**What you should do**
Determine how many lines in the records hold "inégalité", then give that number by itself.

(Edit difference data)

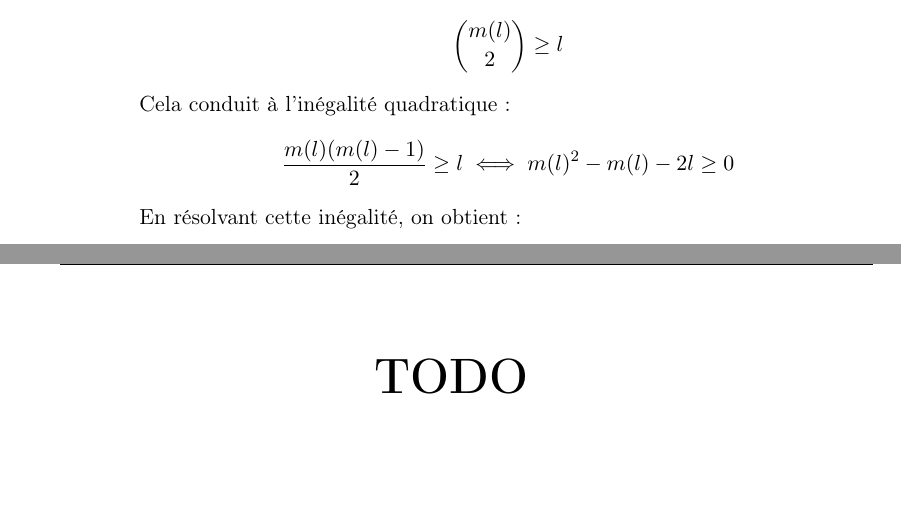
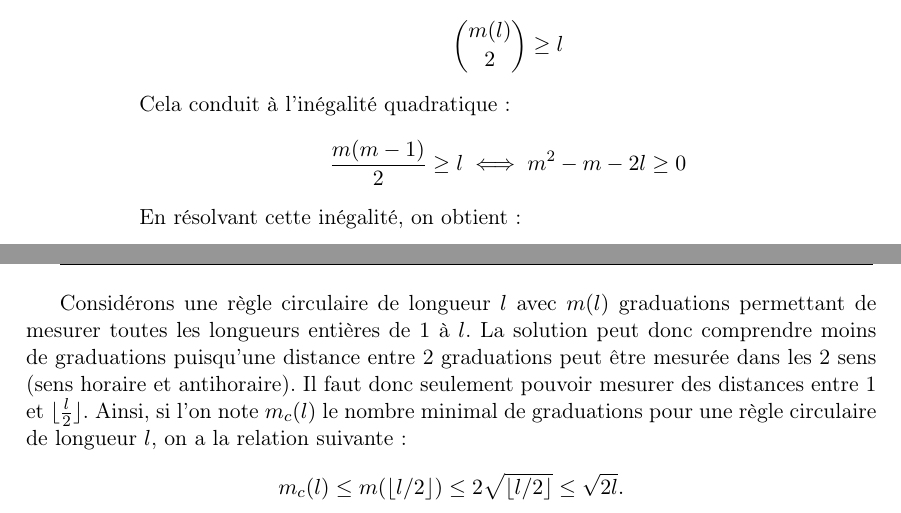
Before and after one commit to Nonoze/Projet_maths, a LaTeX document (pdf/projet.tex, which reads pdf/bornes.tex, pdf/variante_circulaire.tex): two parts of pages 4 and 6 of 6, joined at a grey line, cut so that both start at the same text, the shorter picture padded with empty space. Compiled offline with pdfLaTeX.

Commit message:
circular version

```diff
--- a/pdf/bornes.tex
+++ b/pdf/bornes.tex
@@ -11,7 +11,7 @@
 	\]
 	Cela conduit à l'inégalité quadratique:
 	\[
-		\frac{m(l)(m(l)-1)}{2} \geq l \iff m(l)^2 - m(l) - 2l \geq 0
+		\frac{m(m-1)}{2} \geq l \iff m^2 - m - 2l \geq 0
 	\]
 	En résolvant cette inégalité, on obtient:
 	\[
--- a/pdf/variante_circulaire.tex
+++ b/pdf/variante_circulaire.tex
@@ -1,7 +1,9 @@
 \underline{\textit{(iv) Quels liens peut-on établir entre les versions rectiligne et circulaire du problème?}}.
 
-\vspace{2\baselineskip}
+\vspace{1\baselineskip}
 
-\begin{center}
-	\Huge\textbf{TODO}
-\end{center}
+Considérons une règle circulaire de longueur $l$ avec $m(l)$ graduations permettant de mesurer toutes les longueurs entières de $1$ à $l$. La solution peut donc comprendre moins de graduations puisqu'une distance entre 2 graduations peut être mesurée dans les 2 sens (sens horaire et antihoraire). Il faut donc seulement pouvoir mesurer des distances entre 1 et $\lfloor \frac{l}{2} \rfloor$.
+Ainsi, si l'on note $m_{c}(l)$ le nombre minimal de graduations pour une règle circulaire de longueur $l$, on a la relation suivante:
+\[
+m_{c}(l) \leq m( \lfloor l/2 \rfloor ) \leq 2\sqrt{ \lfloor l/2 \rfloor } \leq \sqrt{2l}.
+\]
```
Also changed, not shown: Small_cases/projet_maths.pdf (renamed from Petits_Cas/projet_maths.pdf), Small_cases/projet_maths_easy.pdf (renamed from Petits_Cas/projet_maths_easy.pdf), pdf/projet.pdf, 7 other files.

**Result**
2